|Bishop Julian Porteous|
Father Gregory Jordan, S.J., 80, who was appointed as exorcist to the archdiocese of Brisbane about 10 years ago, said in his experience ouija boards and astrology posed a risk. He said the growth in demand for exorcisms in Western countries, albeit from a low base, was unquestionable: he had performed four this week.
The Jesuit priest, who was asked to preview The Exorcist in 1973, said the Catholic rite involving prayers to drive out the devil bore little resemblance to its depiction in popular culture. Most exorcisms dealt with ''oppression'' (feeling weighed down) or ''obsession'' (unusual, persistent negative thoughts) rather than possession,

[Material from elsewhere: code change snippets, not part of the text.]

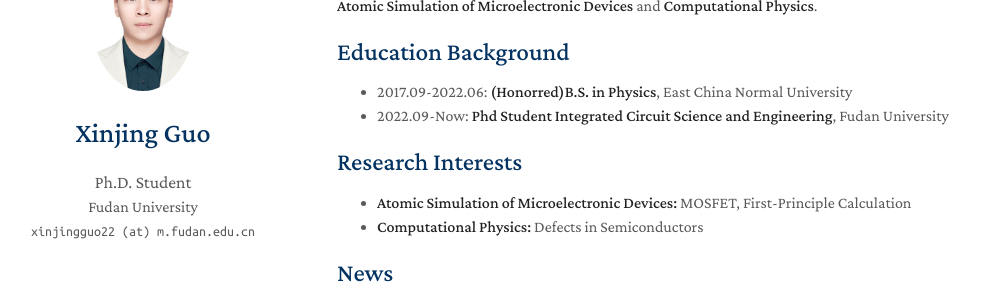
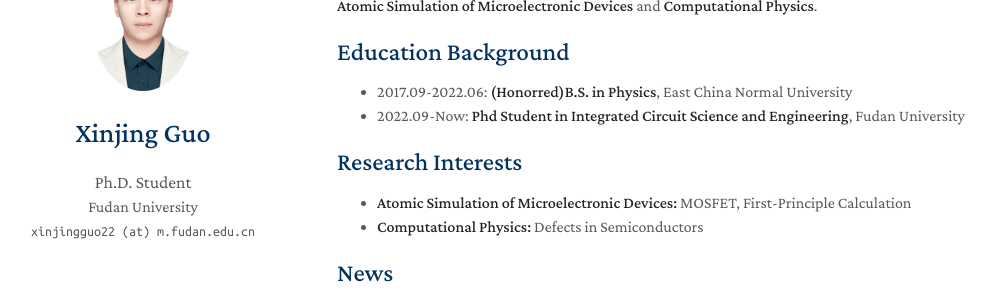
Before and after one commit to Xinjing-Guo/Xinjing-Guo1.github.io, a Jekyll site: the page built from index.md, in a window 1280 px wide. Shown: the part 139-439 px from the top of the page, without its empty margins (133-1133 px from the left). Built offline with Jekyll 4.4.1, drawn with Linux system fonts in a browser that asks for light colours; nearby versions of some CDN libraries; a style sheet for code colours, icons or effects is not loaded; our own code applies the rules of GitHub Pages for plain Markdown files.

```diff
--- a/index.md
+++ b/index.md
@@ -9,7 +9,7 @@ I am a Ph.D. student at **School of Microelectronics, Fudan University**. My res
 ## Education Background
 
 - 2017.09-2022.06: **(Honorred)B.S. in Physics**, East China Normal University
-- 2022.09-Now: **Phd Student Integrated Circuit Science and Engineering**, Fudan University
+- 2022.09-Now: **Phd Student in Integrated Circuit Science and Engineering**, Fudan University
 
 ## Research Interests
 
```
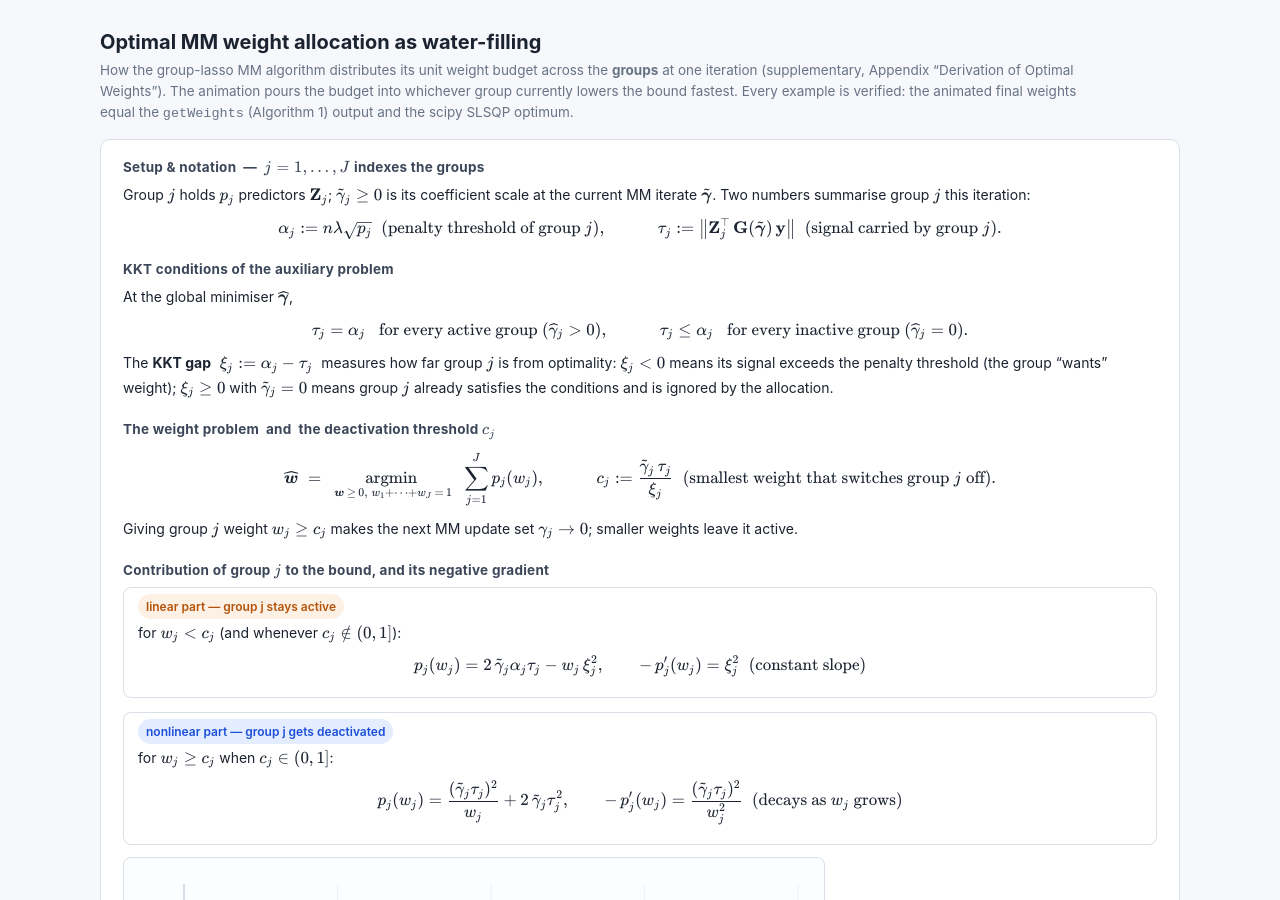
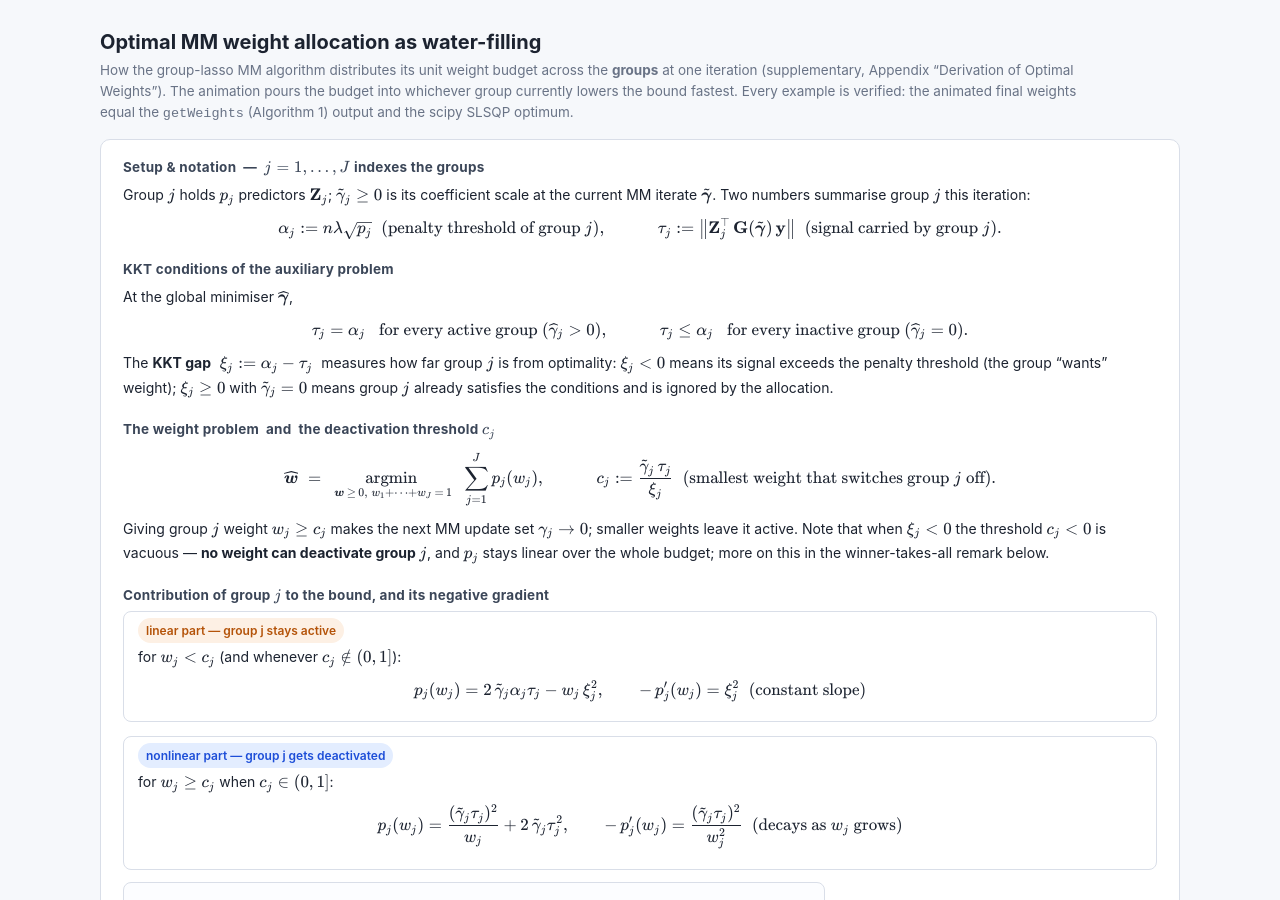
Before and after one commit to anantmathur44/anantmathur44.github.io, a Jekyll site: the page demos/mm-weight-allocation.html, which Jekyll copies as it is, in a window 1280 px wide and 900 px high. Built offline with Jekyll 4.4.1, drawn with Linux system fonts in a browser that asks for light colours.

Commit message:
Update weight-allocation demo: c_j<0 note
Co-Authored-By: Claude Fable 5 <noreply@anthropic.com>

```diff
--- a/demos/mm-weight-allocation.html
+++ b/demos/mm-weight-allocation.html
@@ -172,7 +172,10 @@
       \;\;\text{(smallest weight that switches group } j \text{ off)}.
     \]
     Giving group \(j\) weight \(w_j \ge c_j\) makes the next MM update set
-    \(\gamma_j \to 0\); smaller weights leave it active.
+    \(\gamma_j \to 0\); smaller weights leave it active. Note that when
+    \(\xi_j &lt; 0\) the threshold \(c_j &lt; 0\) is vacuous — <b>no weight can
+    deactivate group \(j\)</b>, and \(p_j\) stays linear over the whole budget; more
+    on this in the winner-takes-all remark below.
 
     <h3>Contribution of group \(j\) to the bound, and its negative gradient</h3>
     <div class="branchrow">
```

Father Jordan said. ''After an exorcism I've had people say, 'I feel lighter.' They straighten their shoulders.'' A protocol in place stipulated that the subject of the rite was medically examined before undergoing it, he said.''When there's real doubt, I simply … give them the Sacrament of anointing, which is quite appropriate and [with] which generally speaking they're quite happy,'' he said.